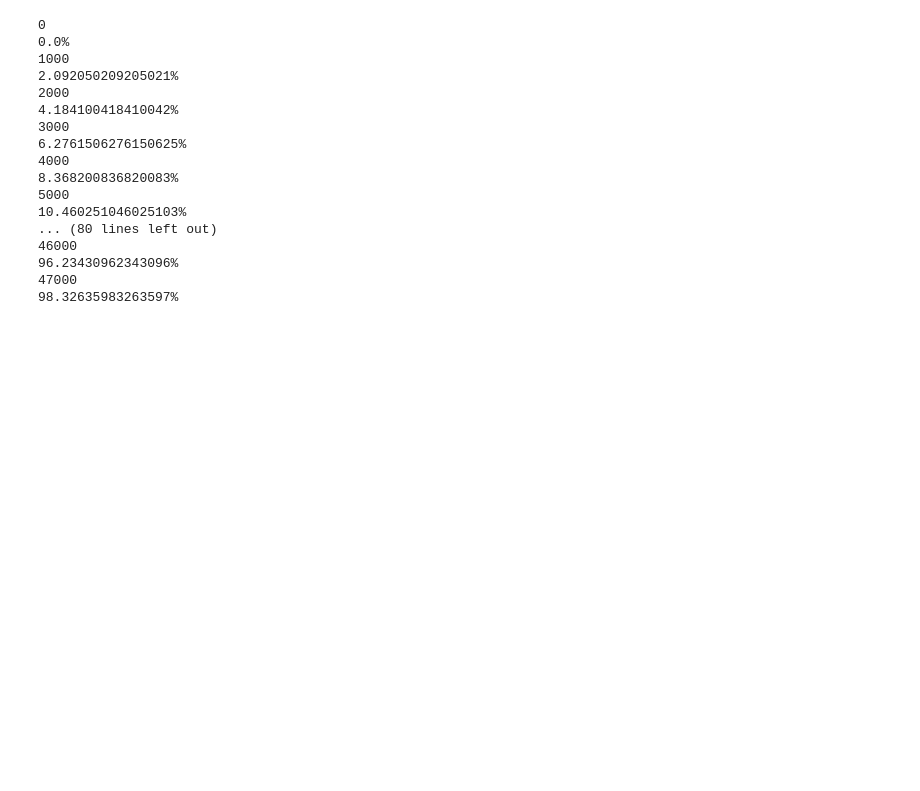
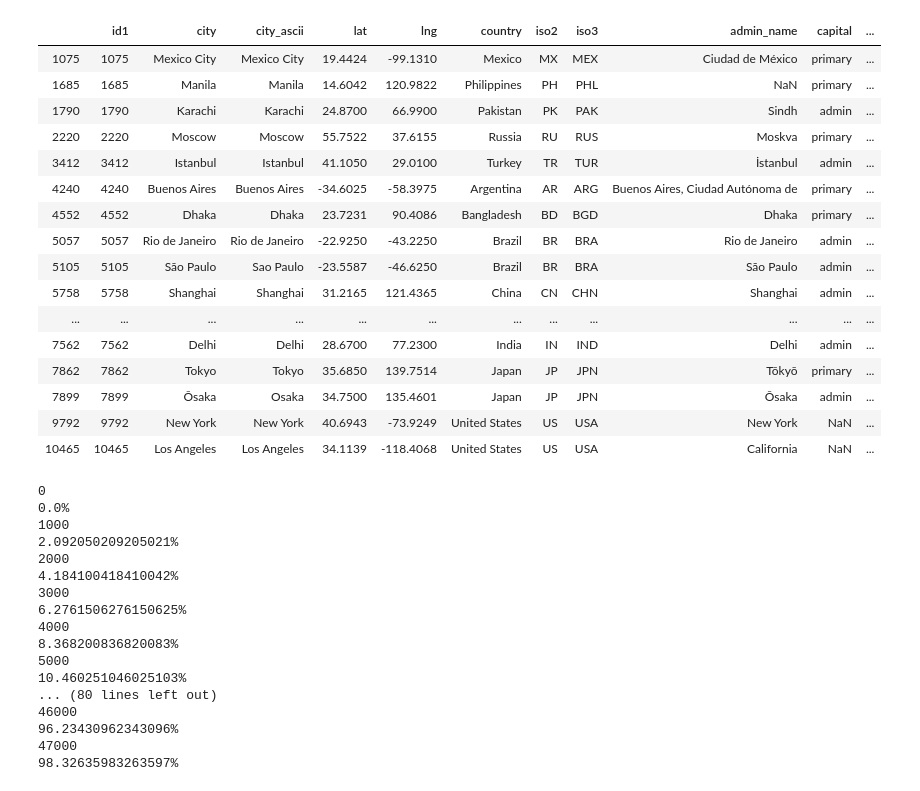
Before and after one commit to dmitriyqq/space-apps-2019, a Jupyter notebook: server/Untitled.ipynb, the cells around one changed output. Saved outputs shown, nothing was run; the diff lists cells and outputs as text; code cells hidden in the pictures; blank space fills up the shorter version.

```diff
--- a/server/Untitled.ipynb
+++ b/server/Untitled.ipynb
@@ -14,5 +14,25 @@ df.head()
 # %%
-data = df[df['population'] > 100]
+data = df[df['population'] > 10000000]
+# %%
+data
+# %% [output]
+|  | id1 | city | city_ascii | lat | lng | country | iso2 | iso3 | admin_name | capital | ... |
+| 1075 | 1075 | Mexico City | Mexico City | 19.4424 | -99.1310 | Mexico | MX | MEX | Ciudad de México | primary | ... |
+| 1685 | 1685 | Manila | Manila | 14.6042 | 120.9822 | Philippines | PH | PHL | NaN | primary | ... |
+| 1790 | 1790 | Karachi | Karachi | 24.8700 | 66.9900 | Pakistan | PK | PAK | Sindh | admin | ... |
+| 2220 | 2220 | Moscow | Moscow | 55.7522 | 37.6155 | Russia | RU | RUS | Moskva | primary | ... |
+| 3412 | 3412 | Istanbul | Istanbul | 41.1050 | 29.0100 | Turkey | TR | TUR | İstanbul | admin | ... |
+| 4240 | 4240 | Buenos Aires | Buenos Aires | -34.6025 | -58.3975 | Argentina | AR | ARG | Buenos Aires, Ciudad Autónoma de | primary | ... |
+| 4552 | 4552 | Dhaka | Dhaka | 23.7231 | 90.4086 | Bangladesh | BD | BGD | Dhaka | primary | ... |
+| 5057 | 5057 | Rio de Janeiro | Rio de Janeiro | -22.9250 | -43.2250 | Brazil | BR | BRA | Rio de Janeiro | admin | ... |
+| 5105 | 5105 | São Paulo | Sao Paulo | -23.5587 | -46.6250 | Brazil | BR | BRA | São Paulo | admin | ... |
+| 5758 | 5758 | Shanghai | Shanghai | 31.2165 | 121.4365 | China | CN | CHN | Shanghai | admin | ... |
+| ... | ... | ... | ... | ... | ... | ... | ... | ... | ... | ... | ... |
+| 7562 | 7562 | Delhi | Delhi | 28.6700 | 77.2300 | India | IN | IND | Delhi | admin | ... |
+| 7862 | 7862 | Tokyo | Tokyo | 35.6850 | 139.7514 | Japan | JP | JPN | Tōkyō | primary | ... |
+| 7899 | 7899 | Ōsaka | Osaka | 34.7500 | 135.4601 | Japan | JP | JPN | Ōsaka | admin | ... |
+| 9792 | 9792 | New York | New York | 40.6943 | -73.9249 | United States | US | USA | New York | NaN | ... |
+| 10465 | 10465 | Los Angeles | Los Angeles | 34.1139 | -118.4068 | United States | US | USA | California | NaN | ... |
 # %%
 import requests
 # %%
```
Also changed, not shown: parts of 4 cells of this notebook.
□ □ □ □ □
> _Your task_: Wherever a line in the entries above holds "Ciudad", copy that line.

> _Result of this exercise_:
+| 1075 | 1075 | Mexico City | Mexico City | 19.4424 | -99.1310 | Mexico | MX | MEX | Ciudad de México | primary | ... |
+| 4240 | 4240 | Buenos Aires | Buenos Aires | -34.6025 | -58.3975 | Argentina | AR | ARG | Buenos Aires, Ciudad Autónoma de | primary | ... |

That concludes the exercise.